Front-end code change data
_ _ _ _ _

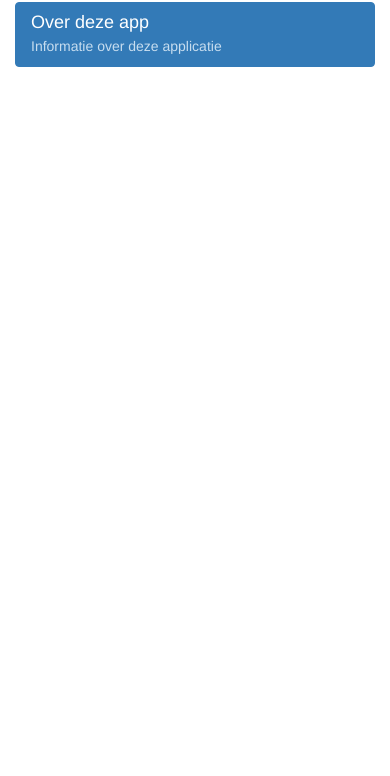
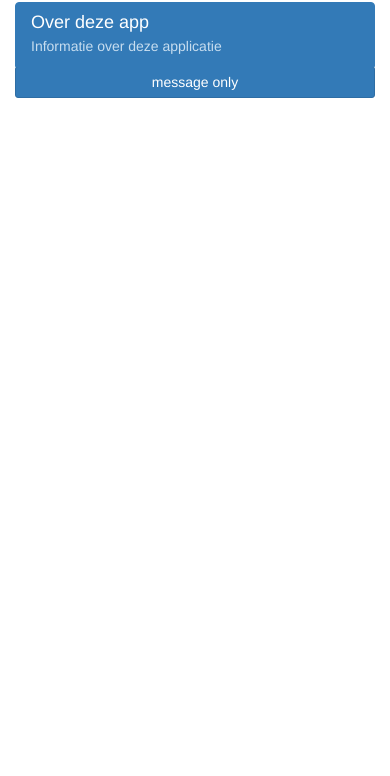
Before and after one commit to mindrenee/HTML-app, a plain HTML site: page index.html in a window 390 px wide. Shown: the part 68-844 px from the top of the page. Drawn offline with Linux system fonts and the light colour scheme; some packages are replaced by stand-ins of ours.

Commit message:
social add

```diff
--- a/index.html
+++ b/index.html
@@ -6,6 +6,7 @@
 	<meta name="viewport" content="width=device-width, initial-scale=1">
 	<link rel="stylesheet" href="css/bootstrap.min.css" />
 	<link rel="stylesheet" href="css/styles.css" />
+	<script type="text/javascript" src="cordova.js"></script>
 </head>
 <body>
 	<div class="container">
@@ -16,7 +17,12 @@
 				<p class="list-group-item-text">
 					Informatie over deze applicatie
 				</p>
+
+
 			</a>
+
+			<button class="btn btn-default bt-lg btn-block" onclick="window.plugins.socialsharing.share('Message only')">message only</button>
+
 		</div>
 	</div>
 </body>
```
Also changed, not shown: config.xml (added, +85 -0 lines).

_ _ _ _ _

Each line of the data should be printed again exactly. Please leave pictures out.

Before and after one commit to mindrenee/HTML-app, a plain HTML site: page index.html in a window 390 px wide. Shown: the part 68-844 px from the top of the page. Drawn offline with Linux system fonts and the light colour scheme; some packages are replaced by stand-ins of ours.

Commit message:
social add

```diff
--- a/index.html
+++ b/index.html
@@ -6,6 +6,7 @@
 	<meta name="viewport" content="width=device-width, initial-scale=1">
 	<link rel="stylesheet" href="css/bootstrap.min.css" />
 	<link rel="stylesheet" href="css/styles.css" />
+	<script type="text/javascript" src="cordova.js"></script>
 </head>
 <body>
 	<div class="container">
@@ -16,7 +17,12 @@
 				<p class="list-group-item-text">
 					Informatie over deze applicatie
 				</p>
+
+
 			</a>
+
+			<button class="btn btn-default bt-lg btn-block" onclick="window.plugins.socialsharing.share('Message only')">message only</button>
+
 		</div>
 	</div>
 </body>
```
Also changed, not shown: config.xml (added, +85 -0 lines).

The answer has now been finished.